...until last year, when most of the long-lost footage was found in various parts of the world and the film - nearly in its entirety - was restored to its original 1925 glory (primarily the work of Lobster Films). This Blu-Ray from Flicker Alley, boasting a first-rate picture and audio track (with a terrific score by silent film composer Robert Israel), is about as close as one can get to experiencing The Lost World as originally presented.
|"Olly olly oxen free!"|
What was groundbreaking 92 years ago may look quaint today, but what a thrill it must have been to see it in a theater back then! Remember when our jaws collectively fell open when we watched that first brontosaurus lumber across the screen in Jurassic Park? In 1925, seeing moving dinosaurs on the big screen for the first time - ever - must have been nothing short of mind blowing. But it wasn't just O'Brien's animation that made the film special; he figured out how to make the actors and creatures convincingly appear in the same shot.
|"Shut up!" "No, you shut up!"|
Even though Willis and his creations are the undisputed stars of the show, the story itself - from Arthur Conan Doyle's novel - remains fairly engaging (and an obvious inspiration for Michael Crichton's own novel of the same name). The characters aren't particularly dynamic, but we like them and the great Wallace Beery looks like he's having a great time as the eccentric professor who first discovers these Jurassic giants still running around in South America.

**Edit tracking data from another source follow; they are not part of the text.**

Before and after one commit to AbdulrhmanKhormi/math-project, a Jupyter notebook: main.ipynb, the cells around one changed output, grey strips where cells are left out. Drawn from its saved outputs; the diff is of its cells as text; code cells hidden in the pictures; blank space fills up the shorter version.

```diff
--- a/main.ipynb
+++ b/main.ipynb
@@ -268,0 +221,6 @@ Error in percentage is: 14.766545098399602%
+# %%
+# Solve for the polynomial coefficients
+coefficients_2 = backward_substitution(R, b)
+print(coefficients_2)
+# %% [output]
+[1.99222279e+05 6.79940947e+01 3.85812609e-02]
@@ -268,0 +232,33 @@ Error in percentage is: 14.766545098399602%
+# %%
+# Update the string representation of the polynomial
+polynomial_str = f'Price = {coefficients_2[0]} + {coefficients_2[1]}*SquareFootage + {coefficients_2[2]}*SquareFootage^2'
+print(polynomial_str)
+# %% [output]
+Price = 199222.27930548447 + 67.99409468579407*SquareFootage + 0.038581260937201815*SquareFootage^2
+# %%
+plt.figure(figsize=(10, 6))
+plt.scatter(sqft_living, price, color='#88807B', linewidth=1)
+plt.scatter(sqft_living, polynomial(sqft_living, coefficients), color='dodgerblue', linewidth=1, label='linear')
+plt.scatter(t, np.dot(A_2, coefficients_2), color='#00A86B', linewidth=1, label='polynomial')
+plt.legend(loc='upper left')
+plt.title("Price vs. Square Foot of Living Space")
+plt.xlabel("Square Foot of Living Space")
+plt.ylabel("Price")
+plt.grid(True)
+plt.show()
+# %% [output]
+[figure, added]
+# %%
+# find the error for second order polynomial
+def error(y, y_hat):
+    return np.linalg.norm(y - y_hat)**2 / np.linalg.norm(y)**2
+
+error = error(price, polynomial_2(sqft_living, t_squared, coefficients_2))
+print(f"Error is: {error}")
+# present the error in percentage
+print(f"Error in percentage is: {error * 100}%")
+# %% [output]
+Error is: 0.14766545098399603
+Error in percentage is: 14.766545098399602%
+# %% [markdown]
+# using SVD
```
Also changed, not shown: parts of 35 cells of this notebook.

The Lost World should be required viewing for anyone interested in film history, especially since it could be considered the very first effects-driven blockbuster. More than just a precursor to Willis O'Brien's legendary special effects in King Kong, it also happens to be very entertaining, particularly when viewed in the context of when it was made. This is a great-looking transfer and a fun disc for movie fans.
SHORT FILMS - "R.F.D., 10,000 BC," "The Ghost of Slumber Mountain" & "Creation" - All directed by FX legend Willis O'Brien, the last of which was unfinished
AUDIO COMMENTARY - By film historian Nicholas Ciccone
ESSAY - "The Lost World: Secrets of the Restoration" (printed in the booklet)
PURR-R-R...LIKE A GOOD SCRATCH BEHIND THE EARS